Shuttle's Thermal Tiles Have History of Problems

ByABC News
February 3, 2003, 7:20 PM

Feb. 4 -- A day after Columbia's liftoff, NASA confirmed that a piece of loose foam insulation had damaged the shuttle, but engineers concluded it wouldn't fatally damage its critical thermal tiles, despite the tiles' long history of problems.

For years, NASA has been warned about the shuttle's heat shield tiles.

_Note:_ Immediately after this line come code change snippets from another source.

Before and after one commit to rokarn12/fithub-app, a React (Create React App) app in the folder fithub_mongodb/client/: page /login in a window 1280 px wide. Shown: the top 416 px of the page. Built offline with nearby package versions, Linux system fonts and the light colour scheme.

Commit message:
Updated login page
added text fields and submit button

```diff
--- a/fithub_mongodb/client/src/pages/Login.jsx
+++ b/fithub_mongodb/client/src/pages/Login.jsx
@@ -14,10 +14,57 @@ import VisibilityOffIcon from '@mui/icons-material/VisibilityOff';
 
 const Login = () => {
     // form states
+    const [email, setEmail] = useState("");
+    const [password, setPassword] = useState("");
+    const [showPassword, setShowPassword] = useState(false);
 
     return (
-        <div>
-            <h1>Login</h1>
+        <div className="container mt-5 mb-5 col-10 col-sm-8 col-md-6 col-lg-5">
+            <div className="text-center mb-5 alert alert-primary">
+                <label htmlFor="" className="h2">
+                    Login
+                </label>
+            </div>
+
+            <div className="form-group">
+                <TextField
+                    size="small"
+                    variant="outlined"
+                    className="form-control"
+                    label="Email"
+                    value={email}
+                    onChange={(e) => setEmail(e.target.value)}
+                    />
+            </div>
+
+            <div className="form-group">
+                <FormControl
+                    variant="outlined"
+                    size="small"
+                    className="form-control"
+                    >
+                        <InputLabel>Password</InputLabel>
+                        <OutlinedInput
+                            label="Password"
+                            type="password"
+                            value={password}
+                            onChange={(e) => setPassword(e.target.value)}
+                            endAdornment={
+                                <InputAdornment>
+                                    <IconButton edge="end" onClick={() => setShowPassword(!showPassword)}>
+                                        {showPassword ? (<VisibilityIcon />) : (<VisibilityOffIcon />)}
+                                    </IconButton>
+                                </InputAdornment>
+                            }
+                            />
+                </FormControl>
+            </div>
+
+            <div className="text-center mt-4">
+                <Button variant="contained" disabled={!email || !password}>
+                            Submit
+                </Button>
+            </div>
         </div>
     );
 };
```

The space agency extensively studied the problem shortly after the Challenger disaster in 1986. They eventually found the tiles were not the cause of that crash.

"What we discovered is that there could be an effect where this starts here and it just moves back to the rest of the tiles and you could get kind of like a zipper," said Michael Wiskerchen, a former NASA scientist, describing how damage at one point could spread along a line of tiles.

Even before Columbia was first lauched, it lost more than 2,000 of its tiles as it was being ferried to Florida on the back of an airplane in 1979.

"We had to look at how we manufactured the glue, and how we put it on and the process that went into it," Wiskerchen said.

Then, after a two-year delay to fix the tiles, the Columbia was finally launched in 1981. Despite all of the work that was done during the delay, Columbia still lost 15 tiles during the blastoff.

And on almost every shuttle flight since, there has been some kind of problem with the tiles, although never in critical areas.

"You could actually get a burn-through in some regions and still land safely, and you could just go repair the burn through place. So it is very critical as to where it happens and how it happens," Wiskerchen said.

ABCNEWS has learned that during a launch of Columbia in 1997, more than 100 damaged tiles were damaged when insulation foam from an external fuel tank flaked off and hit the tiles. A NASA report said the damage was so serious that the tiles had to be replaced.

Read the 1997 NASA post-flight inspection report.

It's the same scenario now being investigated with the Columbia but first described in a NASA report in 1990. The author of this report, Elisabeth Pate-Cornell, got an urgent call from NASA Sunday.